Latest posts by techwriter (see all)
- 101 Tips and Tutorials to Write Like a Pro - August 17, 2017
- How to Find a Technical Writing Job – Some Ideas and Resources - August 9, 2017
- BOOK REVIEW: “Design for How People Learn” by Julie Dirksen - July 10, 2017
Google adopted 3 different methodologies to index and present its news stories:
1) The Standard Version, which presents news stories according to their relative importance and freshness, together with one representative thumbnail sketch linked to a random publication that carries the story;
2) The Text Version, which presents news stories according to their relative importance and freshness in plain text, without any images; and
3) Image Version, which presents news stories according to their relative importance and freshness but indexed to all the images linked to the stories. The dynamic news band on the right automatically shifts and displays the title and the first paragraph of the story that the image you select by hovering your cursor above it.
Every index image also has a link to all the other images hiding behind that story. If you click it you are taken to yet another image window which is devoted to all the images ONLY on that specific news story. It is interesting the way Google allows you to drill deeper into the different versions of the same story through image links.

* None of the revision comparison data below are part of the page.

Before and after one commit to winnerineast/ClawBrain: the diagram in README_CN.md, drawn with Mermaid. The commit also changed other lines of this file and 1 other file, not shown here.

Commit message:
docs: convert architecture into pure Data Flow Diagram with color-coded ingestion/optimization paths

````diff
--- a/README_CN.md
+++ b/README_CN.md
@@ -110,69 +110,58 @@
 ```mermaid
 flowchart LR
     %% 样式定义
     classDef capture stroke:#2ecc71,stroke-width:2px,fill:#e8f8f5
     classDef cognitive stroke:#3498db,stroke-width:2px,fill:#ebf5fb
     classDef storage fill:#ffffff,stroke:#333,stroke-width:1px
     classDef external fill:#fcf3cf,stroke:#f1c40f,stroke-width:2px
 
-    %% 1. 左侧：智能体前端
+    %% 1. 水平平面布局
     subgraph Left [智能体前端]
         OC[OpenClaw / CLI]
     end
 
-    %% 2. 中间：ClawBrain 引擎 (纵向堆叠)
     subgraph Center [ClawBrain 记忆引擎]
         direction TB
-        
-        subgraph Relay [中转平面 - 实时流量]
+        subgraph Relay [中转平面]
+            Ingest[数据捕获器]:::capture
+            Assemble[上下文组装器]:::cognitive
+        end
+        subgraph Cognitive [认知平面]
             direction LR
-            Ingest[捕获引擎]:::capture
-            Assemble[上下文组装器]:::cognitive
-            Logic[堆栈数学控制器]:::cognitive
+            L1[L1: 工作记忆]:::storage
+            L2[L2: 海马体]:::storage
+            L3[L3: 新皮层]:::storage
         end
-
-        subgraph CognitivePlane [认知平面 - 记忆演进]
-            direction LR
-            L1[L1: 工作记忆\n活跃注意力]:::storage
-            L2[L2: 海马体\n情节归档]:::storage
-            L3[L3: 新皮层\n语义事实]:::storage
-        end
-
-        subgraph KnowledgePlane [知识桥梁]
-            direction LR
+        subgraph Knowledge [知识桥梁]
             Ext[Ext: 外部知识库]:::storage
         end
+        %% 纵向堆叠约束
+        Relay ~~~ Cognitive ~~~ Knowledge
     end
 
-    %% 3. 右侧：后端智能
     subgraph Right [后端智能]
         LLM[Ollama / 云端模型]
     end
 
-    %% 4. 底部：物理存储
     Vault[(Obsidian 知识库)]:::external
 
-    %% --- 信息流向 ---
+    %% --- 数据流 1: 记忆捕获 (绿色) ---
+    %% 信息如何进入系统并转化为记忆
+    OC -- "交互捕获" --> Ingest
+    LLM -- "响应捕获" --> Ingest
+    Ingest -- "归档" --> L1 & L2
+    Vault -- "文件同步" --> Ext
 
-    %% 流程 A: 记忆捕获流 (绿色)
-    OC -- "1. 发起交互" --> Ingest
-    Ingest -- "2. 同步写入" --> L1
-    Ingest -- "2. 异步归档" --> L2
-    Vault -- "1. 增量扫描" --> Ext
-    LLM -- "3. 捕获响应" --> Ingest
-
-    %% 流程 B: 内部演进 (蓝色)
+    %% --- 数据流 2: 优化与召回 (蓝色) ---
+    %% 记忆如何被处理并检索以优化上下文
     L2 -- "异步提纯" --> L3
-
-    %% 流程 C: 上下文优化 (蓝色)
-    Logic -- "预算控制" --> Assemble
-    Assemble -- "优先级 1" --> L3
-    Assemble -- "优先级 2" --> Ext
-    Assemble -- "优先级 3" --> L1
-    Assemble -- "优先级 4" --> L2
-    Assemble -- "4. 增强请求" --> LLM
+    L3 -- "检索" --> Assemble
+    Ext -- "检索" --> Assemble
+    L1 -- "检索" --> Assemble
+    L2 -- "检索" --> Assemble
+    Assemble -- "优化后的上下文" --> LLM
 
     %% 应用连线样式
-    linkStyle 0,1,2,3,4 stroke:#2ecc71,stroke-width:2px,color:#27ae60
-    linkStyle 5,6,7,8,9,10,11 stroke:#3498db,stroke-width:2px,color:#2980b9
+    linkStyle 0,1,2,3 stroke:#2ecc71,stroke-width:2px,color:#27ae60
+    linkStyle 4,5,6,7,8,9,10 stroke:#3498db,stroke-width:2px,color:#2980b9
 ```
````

Here is the first layer of visual indexing (click on the images for a LARGER view):
If you click an image, you are taken to the second layer devoted only a single story:
You can search with keywords (technical writing, in this case):
For a tighter search, you can put quotation marks around your keywords (“technical writing”):
The Washington Post Version
This is similar to the TimeSpace flash presentation adopted by The Washington Post to present news stories as linked to geographical locations on a world map, and presented on a user-modifiable time-band at the bottom. The Post solved the text-vs-image issue by presenting different “text” and “photo” balloons all linked to the news items in question.
If you know how to program in Ajax or Flash, you can develop similar interfaces for similar technical communication projects.
Here is a project suggestion:
Develop a visual index of books in a library by their topic categories. When the user clicks one image, present a sub-set of images representing the sub-categories, which when clicked might display the thumbnail images of the covers of all books in that sub-category.
When the cursor hovers above the thumbnail, we should be able to see not only the meta information about the book (including whether it’s checked out or not) but also its location in the library and how one can get there. How about the librarian or the reader reviews? A list of resources related to the book like a list of DVDs, CDs, museums, schools, online web sites, etc.?